> _WHAT YOU WILL DO_:
The answer must be every line from the entries below that includes "người".

┌─ MATERIALS PROVIDED

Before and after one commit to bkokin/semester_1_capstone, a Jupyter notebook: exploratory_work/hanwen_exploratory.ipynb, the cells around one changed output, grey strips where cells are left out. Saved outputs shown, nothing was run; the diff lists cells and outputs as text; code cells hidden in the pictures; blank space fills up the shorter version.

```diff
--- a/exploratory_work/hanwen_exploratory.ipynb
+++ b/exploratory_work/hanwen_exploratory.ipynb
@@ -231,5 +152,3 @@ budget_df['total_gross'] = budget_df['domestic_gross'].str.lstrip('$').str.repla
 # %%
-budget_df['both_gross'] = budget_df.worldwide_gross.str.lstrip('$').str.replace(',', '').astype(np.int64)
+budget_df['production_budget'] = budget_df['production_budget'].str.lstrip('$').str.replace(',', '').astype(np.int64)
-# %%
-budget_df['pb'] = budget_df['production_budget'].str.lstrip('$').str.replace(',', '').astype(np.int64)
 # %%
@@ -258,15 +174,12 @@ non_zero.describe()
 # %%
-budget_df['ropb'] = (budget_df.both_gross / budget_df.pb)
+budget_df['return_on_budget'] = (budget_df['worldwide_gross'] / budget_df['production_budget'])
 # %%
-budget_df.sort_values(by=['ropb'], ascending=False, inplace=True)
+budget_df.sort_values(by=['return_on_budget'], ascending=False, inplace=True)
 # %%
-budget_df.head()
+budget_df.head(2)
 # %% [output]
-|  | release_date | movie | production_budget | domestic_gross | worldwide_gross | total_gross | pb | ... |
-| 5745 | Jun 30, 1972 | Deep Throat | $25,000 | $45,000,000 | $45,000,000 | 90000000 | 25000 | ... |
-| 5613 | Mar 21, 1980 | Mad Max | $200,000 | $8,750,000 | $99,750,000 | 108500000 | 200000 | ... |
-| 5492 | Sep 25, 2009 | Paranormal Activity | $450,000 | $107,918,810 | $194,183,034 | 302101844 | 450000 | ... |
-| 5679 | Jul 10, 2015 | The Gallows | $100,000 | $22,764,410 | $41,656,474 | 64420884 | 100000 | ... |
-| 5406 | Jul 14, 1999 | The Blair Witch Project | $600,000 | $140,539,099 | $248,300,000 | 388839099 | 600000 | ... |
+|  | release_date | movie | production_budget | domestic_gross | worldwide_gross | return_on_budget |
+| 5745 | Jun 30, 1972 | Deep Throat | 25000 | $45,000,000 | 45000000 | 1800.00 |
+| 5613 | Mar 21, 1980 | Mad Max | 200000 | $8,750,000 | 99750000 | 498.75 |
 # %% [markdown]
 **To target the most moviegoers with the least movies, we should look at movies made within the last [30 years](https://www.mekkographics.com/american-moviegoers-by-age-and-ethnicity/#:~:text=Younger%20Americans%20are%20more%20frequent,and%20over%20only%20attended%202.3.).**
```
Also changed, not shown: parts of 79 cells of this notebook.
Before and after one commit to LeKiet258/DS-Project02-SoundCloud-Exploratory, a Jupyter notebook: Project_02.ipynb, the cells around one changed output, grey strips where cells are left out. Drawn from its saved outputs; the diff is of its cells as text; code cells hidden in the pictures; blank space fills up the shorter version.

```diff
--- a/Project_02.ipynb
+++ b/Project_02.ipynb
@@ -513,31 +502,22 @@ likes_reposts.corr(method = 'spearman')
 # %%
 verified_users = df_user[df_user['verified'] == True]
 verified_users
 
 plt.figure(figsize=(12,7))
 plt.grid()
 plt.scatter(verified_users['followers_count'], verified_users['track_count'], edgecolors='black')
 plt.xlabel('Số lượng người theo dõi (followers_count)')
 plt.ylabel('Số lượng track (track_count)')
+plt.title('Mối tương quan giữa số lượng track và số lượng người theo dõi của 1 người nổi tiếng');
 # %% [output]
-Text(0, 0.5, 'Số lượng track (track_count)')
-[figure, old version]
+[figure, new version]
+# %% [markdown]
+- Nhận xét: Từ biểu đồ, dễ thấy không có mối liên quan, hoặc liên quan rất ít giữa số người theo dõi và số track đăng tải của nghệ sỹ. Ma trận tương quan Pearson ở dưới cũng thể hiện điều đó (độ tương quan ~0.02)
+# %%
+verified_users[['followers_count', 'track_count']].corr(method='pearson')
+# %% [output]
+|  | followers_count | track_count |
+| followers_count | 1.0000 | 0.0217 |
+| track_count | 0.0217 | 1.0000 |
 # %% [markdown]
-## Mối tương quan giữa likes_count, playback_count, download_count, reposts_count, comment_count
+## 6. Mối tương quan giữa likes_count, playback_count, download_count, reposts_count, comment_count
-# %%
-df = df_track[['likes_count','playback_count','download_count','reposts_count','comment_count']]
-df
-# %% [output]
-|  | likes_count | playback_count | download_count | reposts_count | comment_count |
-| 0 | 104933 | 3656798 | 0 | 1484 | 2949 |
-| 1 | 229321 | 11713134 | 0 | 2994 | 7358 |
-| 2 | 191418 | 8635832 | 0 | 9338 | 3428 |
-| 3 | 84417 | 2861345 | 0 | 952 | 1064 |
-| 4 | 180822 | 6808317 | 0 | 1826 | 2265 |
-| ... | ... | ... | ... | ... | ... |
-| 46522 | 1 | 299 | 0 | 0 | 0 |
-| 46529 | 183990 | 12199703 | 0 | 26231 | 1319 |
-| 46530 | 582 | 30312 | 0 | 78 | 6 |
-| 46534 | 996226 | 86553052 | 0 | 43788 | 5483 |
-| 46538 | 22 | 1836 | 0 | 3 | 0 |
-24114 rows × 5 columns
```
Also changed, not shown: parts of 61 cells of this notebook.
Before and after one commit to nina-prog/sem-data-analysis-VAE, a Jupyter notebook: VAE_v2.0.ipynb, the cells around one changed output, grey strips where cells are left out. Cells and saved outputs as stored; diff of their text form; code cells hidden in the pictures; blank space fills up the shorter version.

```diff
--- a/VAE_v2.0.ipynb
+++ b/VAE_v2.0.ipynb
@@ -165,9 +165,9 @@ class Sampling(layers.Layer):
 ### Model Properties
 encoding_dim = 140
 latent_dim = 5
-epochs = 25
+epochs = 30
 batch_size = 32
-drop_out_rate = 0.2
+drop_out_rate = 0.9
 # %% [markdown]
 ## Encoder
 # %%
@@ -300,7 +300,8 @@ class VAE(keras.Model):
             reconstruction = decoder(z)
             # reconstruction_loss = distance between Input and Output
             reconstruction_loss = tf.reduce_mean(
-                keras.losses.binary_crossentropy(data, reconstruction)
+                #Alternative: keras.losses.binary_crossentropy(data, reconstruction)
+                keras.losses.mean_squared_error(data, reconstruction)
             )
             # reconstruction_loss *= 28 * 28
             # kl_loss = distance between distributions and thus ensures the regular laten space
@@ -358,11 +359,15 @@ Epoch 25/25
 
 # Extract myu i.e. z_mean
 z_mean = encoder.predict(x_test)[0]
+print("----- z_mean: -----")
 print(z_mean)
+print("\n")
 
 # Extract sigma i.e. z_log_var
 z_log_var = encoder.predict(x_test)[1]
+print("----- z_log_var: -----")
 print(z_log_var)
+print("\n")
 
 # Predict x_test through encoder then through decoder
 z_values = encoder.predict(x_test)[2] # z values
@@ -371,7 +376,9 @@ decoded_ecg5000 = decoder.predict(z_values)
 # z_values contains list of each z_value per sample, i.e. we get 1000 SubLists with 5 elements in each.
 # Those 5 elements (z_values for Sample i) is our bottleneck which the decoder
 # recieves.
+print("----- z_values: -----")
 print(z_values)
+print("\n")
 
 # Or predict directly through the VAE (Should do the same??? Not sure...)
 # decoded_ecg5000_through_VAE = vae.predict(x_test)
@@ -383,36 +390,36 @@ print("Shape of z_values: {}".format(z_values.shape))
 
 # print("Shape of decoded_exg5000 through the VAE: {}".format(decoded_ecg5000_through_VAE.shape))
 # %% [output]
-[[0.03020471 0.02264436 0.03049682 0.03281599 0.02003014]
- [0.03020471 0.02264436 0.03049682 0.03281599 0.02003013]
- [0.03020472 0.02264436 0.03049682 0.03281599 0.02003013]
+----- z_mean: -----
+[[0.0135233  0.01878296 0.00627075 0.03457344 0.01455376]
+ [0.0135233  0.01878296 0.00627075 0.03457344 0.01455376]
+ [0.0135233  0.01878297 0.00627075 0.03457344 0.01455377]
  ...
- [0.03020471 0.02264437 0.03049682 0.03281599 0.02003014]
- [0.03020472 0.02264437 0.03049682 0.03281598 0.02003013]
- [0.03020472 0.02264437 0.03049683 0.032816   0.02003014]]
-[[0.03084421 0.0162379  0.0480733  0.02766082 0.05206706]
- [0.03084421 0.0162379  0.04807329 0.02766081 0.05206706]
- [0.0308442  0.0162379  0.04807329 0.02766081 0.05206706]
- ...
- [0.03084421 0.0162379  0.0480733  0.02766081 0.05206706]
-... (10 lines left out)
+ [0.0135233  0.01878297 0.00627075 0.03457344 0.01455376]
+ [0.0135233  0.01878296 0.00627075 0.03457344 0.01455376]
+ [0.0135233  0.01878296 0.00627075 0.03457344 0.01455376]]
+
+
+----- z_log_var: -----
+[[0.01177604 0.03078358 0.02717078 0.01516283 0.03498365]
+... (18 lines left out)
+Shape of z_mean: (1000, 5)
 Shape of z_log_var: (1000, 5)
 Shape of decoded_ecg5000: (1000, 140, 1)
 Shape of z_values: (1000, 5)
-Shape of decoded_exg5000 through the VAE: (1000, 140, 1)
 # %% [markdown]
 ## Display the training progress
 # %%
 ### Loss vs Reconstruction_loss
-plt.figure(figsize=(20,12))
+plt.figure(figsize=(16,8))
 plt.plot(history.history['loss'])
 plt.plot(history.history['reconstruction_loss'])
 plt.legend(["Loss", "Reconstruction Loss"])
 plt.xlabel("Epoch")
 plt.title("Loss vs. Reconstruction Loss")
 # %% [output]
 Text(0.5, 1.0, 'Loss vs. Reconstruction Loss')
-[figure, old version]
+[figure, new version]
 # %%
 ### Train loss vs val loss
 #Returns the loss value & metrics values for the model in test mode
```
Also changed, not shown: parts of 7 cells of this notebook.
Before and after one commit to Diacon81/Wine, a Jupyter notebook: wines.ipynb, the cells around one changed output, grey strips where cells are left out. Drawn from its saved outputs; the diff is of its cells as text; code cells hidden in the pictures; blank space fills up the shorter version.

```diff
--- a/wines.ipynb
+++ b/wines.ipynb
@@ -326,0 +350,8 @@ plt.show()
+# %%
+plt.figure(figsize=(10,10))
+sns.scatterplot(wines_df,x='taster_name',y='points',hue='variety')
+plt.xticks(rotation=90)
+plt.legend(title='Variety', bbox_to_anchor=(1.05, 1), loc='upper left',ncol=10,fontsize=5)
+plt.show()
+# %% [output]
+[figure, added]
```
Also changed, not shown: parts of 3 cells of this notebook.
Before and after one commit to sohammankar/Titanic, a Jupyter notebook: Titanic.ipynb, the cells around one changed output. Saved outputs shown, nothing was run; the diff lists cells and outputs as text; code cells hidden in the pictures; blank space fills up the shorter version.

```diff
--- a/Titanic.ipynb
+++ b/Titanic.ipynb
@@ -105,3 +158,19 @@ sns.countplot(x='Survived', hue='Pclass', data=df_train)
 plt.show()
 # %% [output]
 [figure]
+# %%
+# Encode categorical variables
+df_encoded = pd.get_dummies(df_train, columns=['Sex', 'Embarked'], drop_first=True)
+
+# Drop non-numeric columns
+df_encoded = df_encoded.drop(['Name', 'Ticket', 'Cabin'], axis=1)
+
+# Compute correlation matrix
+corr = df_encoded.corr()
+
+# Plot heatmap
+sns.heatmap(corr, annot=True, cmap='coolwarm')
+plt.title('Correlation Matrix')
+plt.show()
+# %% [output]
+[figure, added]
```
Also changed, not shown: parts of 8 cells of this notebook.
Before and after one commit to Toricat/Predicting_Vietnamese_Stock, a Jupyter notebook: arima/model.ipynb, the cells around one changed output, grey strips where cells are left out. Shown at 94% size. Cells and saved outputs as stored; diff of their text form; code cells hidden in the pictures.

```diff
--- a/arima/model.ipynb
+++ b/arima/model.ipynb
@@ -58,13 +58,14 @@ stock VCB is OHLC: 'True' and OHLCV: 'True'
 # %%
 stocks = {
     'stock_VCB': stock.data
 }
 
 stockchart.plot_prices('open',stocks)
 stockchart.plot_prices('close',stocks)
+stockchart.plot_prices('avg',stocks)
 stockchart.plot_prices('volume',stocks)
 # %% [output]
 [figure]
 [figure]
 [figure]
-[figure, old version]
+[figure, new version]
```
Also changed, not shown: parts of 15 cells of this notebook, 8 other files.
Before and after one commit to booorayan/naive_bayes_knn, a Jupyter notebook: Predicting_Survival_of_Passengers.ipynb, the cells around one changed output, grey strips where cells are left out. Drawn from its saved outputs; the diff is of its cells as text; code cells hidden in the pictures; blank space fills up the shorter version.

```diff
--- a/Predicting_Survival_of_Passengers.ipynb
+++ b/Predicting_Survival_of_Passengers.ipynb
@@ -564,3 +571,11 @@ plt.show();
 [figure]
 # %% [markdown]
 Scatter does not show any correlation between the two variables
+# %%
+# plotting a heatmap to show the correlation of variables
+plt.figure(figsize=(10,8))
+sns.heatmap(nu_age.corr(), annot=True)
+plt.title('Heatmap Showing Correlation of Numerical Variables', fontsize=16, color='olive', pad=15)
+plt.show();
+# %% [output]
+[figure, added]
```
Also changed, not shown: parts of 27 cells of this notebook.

└─

> _ANSWER TO THIS TASK_:
 plt.xlabel('Số lượng người theo dõi (followers_count)')
+plt.title('Mối tương quan giữa số lượng track và số lượng người theo dõi của 1 người nổi tiếng');
+- Nhận xét: Từ biểu đồ, dễ thấy không có mối liên quan, hoặc liên quan rất ít giữa số người theo dõi và số track đăng tải của nghệ sỹ. Ma trận tương quan Pearson ở dưới cũng thể hiện điều đó (độ tương quan ~0.02)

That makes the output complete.